** Provided entries **
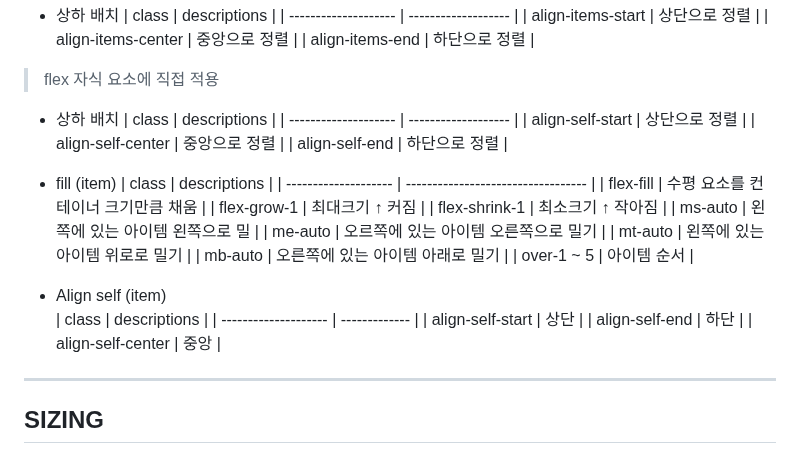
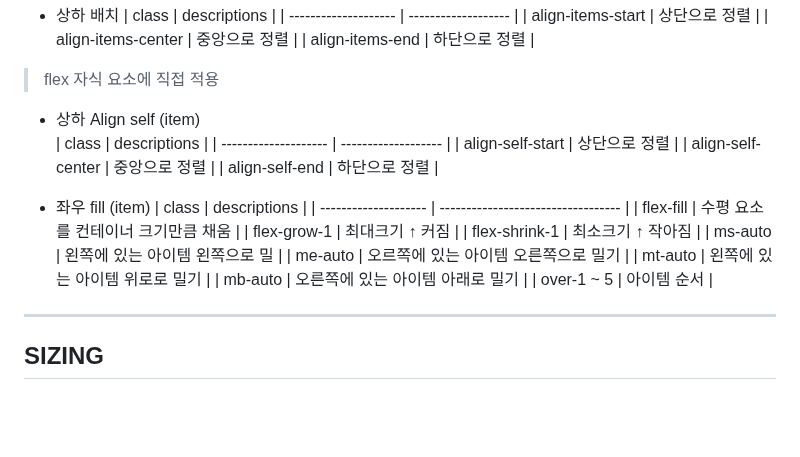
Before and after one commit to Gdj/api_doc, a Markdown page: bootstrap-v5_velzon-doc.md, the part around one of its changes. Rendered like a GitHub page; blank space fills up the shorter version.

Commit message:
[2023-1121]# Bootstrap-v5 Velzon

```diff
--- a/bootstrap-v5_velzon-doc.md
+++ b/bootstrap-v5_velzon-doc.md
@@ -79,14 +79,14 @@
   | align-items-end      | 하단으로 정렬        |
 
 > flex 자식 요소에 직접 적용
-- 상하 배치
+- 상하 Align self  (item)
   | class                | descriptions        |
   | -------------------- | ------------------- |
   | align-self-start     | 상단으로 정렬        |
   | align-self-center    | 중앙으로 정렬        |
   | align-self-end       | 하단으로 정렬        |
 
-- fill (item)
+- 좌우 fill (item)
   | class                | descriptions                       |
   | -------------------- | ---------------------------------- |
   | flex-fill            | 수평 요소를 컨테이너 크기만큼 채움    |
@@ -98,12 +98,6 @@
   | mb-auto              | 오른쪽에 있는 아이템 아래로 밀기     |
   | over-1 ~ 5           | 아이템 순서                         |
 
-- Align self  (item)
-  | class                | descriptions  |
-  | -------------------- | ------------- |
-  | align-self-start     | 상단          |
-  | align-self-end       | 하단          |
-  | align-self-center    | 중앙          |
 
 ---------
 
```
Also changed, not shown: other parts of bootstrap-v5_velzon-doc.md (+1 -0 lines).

---

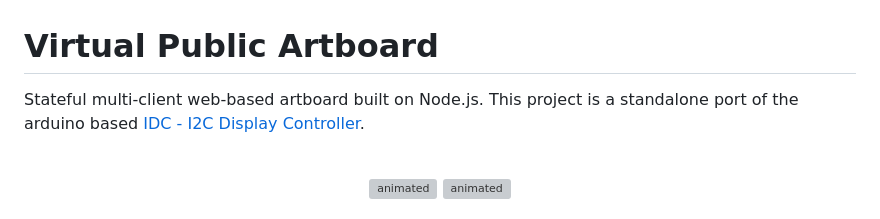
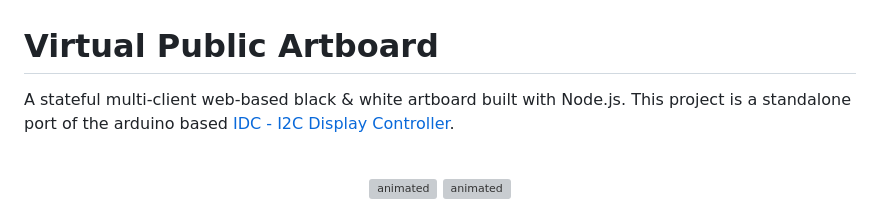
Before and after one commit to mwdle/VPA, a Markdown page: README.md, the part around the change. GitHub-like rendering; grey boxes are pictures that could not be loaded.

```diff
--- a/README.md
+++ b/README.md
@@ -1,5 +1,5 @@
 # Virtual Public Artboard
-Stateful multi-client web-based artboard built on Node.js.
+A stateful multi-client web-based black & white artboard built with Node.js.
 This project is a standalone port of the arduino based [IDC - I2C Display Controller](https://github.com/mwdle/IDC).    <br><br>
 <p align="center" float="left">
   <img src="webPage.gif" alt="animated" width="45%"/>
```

==

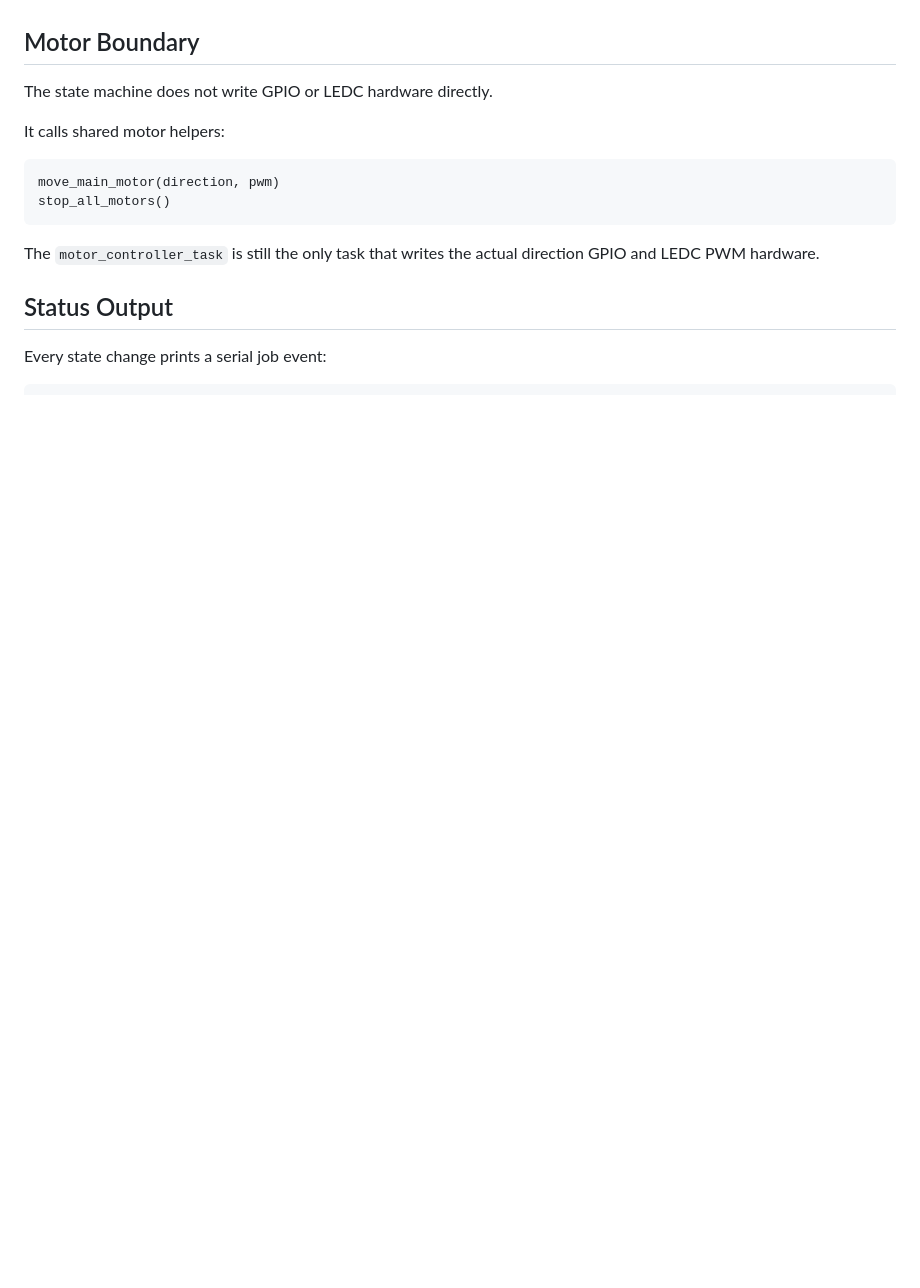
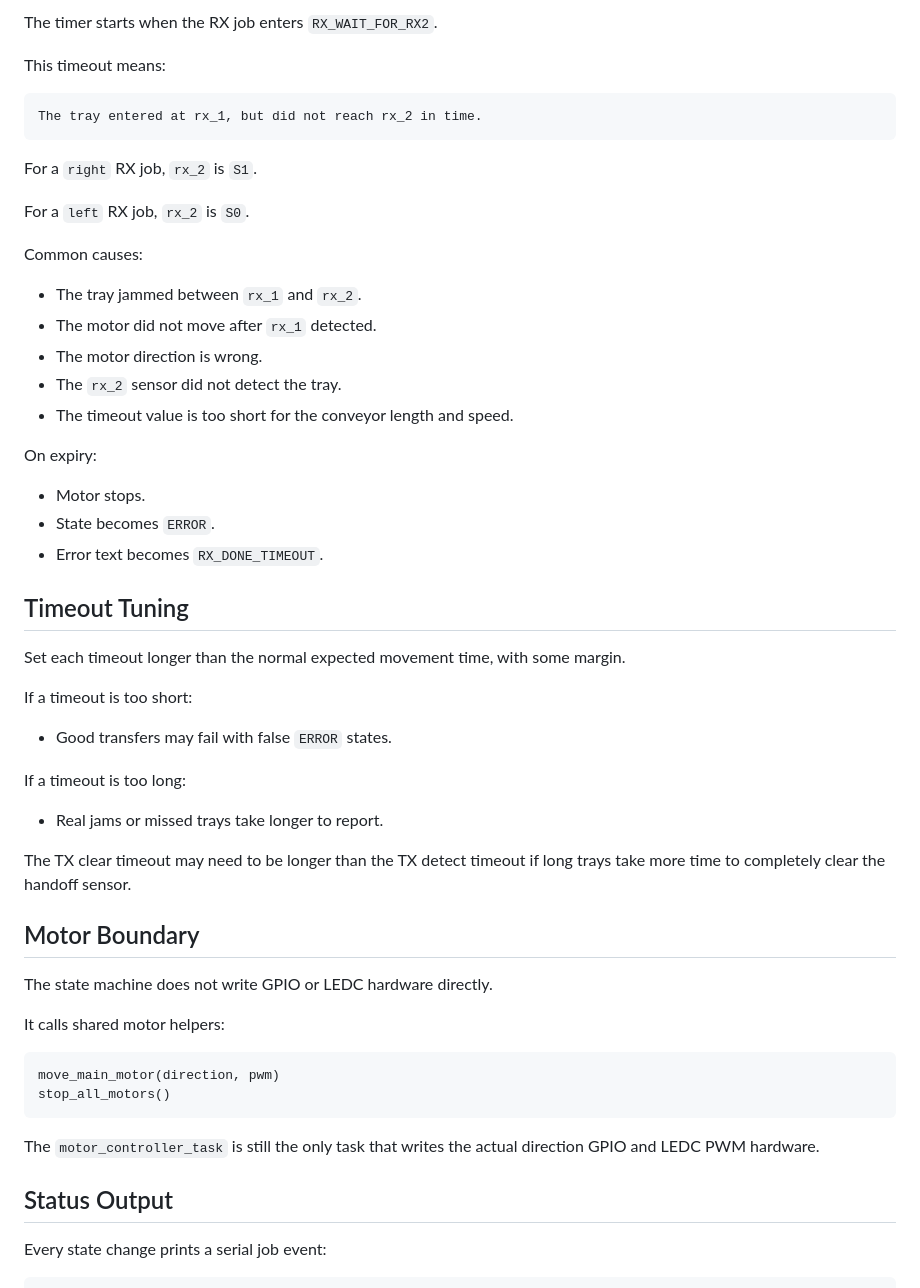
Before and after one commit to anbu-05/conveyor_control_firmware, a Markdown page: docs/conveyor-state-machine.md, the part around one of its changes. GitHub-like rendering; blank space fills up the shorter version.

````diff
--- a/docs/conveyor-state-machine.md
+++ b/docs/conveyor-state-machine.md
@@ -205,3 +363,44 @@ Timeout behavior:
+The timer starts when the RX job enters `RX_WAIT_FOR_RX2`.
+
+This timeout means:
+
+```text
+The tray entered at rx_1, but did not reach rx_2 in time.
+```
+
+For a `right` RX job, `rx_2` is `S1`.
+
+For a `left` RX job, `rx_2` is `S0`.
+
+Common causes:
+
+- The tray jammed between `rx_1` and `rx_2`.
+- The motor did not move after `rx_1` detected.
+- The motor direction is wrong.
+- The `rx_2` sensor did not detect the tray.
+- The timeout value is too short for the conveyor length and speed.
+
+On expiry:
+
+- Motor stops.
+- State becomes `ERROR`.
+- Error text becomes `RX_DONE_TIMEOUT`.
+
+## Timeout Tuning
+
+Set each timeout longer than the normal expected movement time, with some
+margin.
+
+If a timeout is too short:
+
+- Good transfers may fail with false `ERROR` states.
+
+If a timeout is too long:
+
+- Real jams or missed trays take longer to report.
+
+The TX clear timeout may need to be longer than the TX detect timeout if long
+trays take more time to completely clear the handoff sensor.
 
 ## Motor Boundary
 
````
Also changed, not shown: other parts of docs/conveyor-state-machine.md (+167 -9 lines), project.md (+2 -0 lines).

** Action item **
Which lines hold the string "self"? Copy all of them from the data above.

** Solved problem **
+- 상하 Align self  (item)
   | align-self-start     | 상단으로 정렬        |
   | align-self-center    | 중앙으로 정렬        |
   | align-self-end       | 하단으로 정렬        |
-- Align self  (item)
-  | align-self-start     | 상단          |
-  | align-self-end       | 하단          |
-  | align-self-center    | 중앙          |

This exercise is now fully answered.